[Dataset excerpts]

Segment Open

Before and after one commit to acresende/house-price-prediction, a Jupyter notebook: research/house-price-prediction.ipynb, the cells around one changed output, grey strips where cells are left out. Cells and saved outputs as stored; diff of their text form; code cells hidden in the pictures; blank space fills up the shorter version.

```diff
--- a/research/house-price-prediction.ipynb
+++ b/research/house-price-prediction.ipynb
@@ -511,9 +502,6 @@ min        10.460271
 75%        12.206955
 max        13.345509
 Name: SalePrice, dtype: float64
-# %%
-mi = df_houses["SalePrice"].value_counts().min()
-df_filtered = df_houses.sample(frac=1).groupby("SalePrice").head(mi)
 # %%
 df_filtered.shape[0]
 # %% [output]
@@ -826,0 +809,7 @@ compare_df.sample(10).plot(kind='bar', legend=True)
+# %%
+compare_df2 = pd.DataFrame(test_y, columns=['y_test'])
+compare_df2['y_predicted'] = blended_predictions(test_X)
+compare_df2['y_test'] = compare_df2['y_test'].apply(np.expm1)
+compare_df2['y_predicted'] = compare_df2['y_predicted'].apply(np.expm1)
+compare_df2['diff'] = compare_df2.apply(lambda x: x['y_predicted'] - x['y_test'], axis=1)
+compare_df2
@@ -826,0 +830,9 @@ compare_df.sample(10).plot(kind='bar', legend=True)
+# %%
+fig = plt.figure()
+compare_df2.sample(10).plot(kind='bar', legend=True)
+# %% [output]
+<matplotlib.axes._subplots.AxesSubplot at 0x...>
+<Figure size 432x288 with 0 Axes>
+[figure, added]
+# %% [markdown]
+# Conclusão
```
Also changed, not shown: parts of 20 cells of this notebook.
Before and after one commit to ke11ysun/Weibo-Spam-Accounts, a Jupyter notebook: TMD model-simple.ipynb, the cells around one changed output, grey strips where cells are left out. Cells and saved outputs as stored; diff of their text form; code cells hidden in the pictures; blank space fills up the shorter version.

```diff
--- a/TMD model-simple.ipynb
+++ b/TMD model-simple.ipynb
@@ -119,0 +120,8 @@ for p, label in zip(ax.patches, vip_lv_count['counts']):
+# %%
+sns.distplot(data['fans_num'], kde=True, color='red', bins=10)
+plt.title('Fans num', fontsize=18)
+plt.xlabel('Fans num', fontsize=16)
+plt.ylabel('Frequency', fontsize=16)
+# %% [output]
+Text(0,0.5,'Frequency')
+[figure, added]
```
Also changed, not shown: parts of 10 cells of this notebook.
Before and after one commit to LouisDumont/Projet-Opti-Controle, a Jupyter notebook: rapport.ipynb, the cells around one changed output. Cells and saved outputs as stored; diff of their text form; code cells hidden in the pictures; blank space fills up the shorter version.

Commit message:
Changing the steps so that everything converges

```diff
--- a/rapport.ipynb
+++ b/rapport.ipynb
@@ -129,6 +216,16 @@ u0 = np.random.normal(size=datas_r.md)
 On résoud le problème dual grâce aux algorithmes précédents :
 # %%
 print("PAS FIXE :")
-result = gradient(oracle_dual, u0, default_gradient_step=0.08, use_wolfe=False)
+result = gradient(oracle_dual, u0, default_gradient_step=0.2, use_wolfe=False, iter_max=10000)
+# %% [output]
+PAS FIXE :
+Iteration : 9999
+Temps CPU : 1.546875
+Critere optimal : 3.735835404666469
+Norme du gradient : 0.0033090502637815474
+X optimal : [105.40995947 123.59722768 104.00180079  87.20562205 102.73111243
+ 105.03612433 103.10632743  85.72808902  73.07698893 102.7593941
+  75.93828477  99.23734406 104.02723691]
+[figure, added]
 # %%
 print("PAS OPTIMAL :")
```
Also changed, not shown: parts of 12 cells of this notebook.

Segment Closed

__Task prompt__
Leaving no line out, return the data above verbatim.

__Solution to this problem__
Before and after one commit to acresende/house-price-prediction, a Jupyter notebook: research/house-price-prediction.ipynb, the cells around one changed output, grey strips where cells are left out. Cells and saved outputs as stored; diff of their text form; code cells hidden in the pictures; blank space fills up the shorter version.

```diff
--- a/research/house-price-prediction.ipynb
+++ b/research/house-price-prediction.ipynb
@@ -511,9 +502,6 @@ min        10.460271
 75%        12.206955
 max        13.345509
 Name: SalePrice, dtype: float64
-# %%
-mi = df_houses["SalePrice"].value_counts().min()
-df_filtered = df_houses.sample(frac=1).groupby("SalePrice").head(mi)
 # %%
 df_filtered.shape[0]
 # %% [output]
@@ -826,0 +809,7 @@ compare_df.sample(10).plot(kind='bar', legend=True)
+# %%
+compare_df2 = pd.DataFrame(test_y, columns=['y_test'])
+compare_df2['y_predicted'] = blended_predictions(test_X)
+compare_df2['y_test'] = compare_df2['y_test'].apply(np.expm1)
+compare_df2['y_predicted'] = compare_df2['y_predicted'].apply(np.expm1)
+compare_df2['diff'] = compare_df2.apply(lambda x: x['y_predicted'] - x['y_test'], axis=1)
+compare_df2
@@ -826,0 +830,9 @@ compare_df.sample(10).plot(kind='bar', legend=True)
+# %%
+fig = plt.figure()
+compare_df2.sample(10).plot(kind='bar', legend=True)
+# %% [output]
+<matplotlib.axes._subplots.AxesSubplot at 0x...>
+<Figure size 432x288 with 0 Axes>
+[figure, added]
+# %% [markdown]
+# Conclusão
```
Also changed, not shown: parts of 20 cells of this notebook.
Before and after one commit to ke11ysun/Weibo-Spam-Accounts, a Jupyter notebook: TMD model-simple.ipynb, the cells around one changed output, grey strips where cells are left out. Cells and saved outputs as stored; diff of their text form; code cells hidden in the pictures; blank space fills up the shorter version.

```diff
--- a/TMD model-simple.ipynb
+++ b/TMD model-simple.ipynb
@@ -119,0 +120,8 @@ for p, label in zip(ax.patches, vip_lv_count['counts']):
+# %%
+sns.distplot(data['fans_num'], kde=True, color='red', bins=10)
+plt.title('Fans num', fontsize=18)
+plt.xlabel('Fans num', fontsize=16)
+plt.ylabel('Frequency', fontsize=16)
+# %% [output]
+Text(0,0.5,'Frequency')
+[figure, added]
```
Also changed, not shown: parts of 10 cells of this notebook.
Before and after one commit to LouisDumont/Projet-Opti-Controle, a Jupyter notebook: rapport.ipynb, the cells around one changed output. Cells and saved outputs as stored; diff of their text form; code cells hidden in the pictures; blank space fills up the shorter version.

Commit message:
Changing the steps so that everything converges

```diff
--- a/rapport.ipynb
+++ b/rapport.ipynb
@@ -129,6 +216,16 @@ u0 = np.random.normal(size=datas_r.md)
 On résoud le problème dual grâce aux algorithmes précédents :
 # %%
 print("PAS FIXE :")
-result = gradient(oracle_dual, u0, default_gradient_step=0.08, use_wolfe=False)
+result = gradient(oracle_dual, u0, default_gradient_step=0.2, use_wolfe=False, iter_max=10000)
+# %% [output]
+PAS FIXE :
+Iteration : 9999
+Temps CPU : 1.546875
+Critere optimal : 3.735835404666469
+Norme du gradient : 0.0033090502637815474
+X optimal : [105.40995947 123.59722768 104.00180079  87.20562205 102.73111243
+ 105.03612433 103.10632743  85.72808902  73.07698893 102.7593941
+  75.93828477  99.23734406 104.02723691]
+[figure, added]
 # %%
 print("PAS OPTIMAL :")
```
Also changed, not shown: parts of 12 cells of this notebook.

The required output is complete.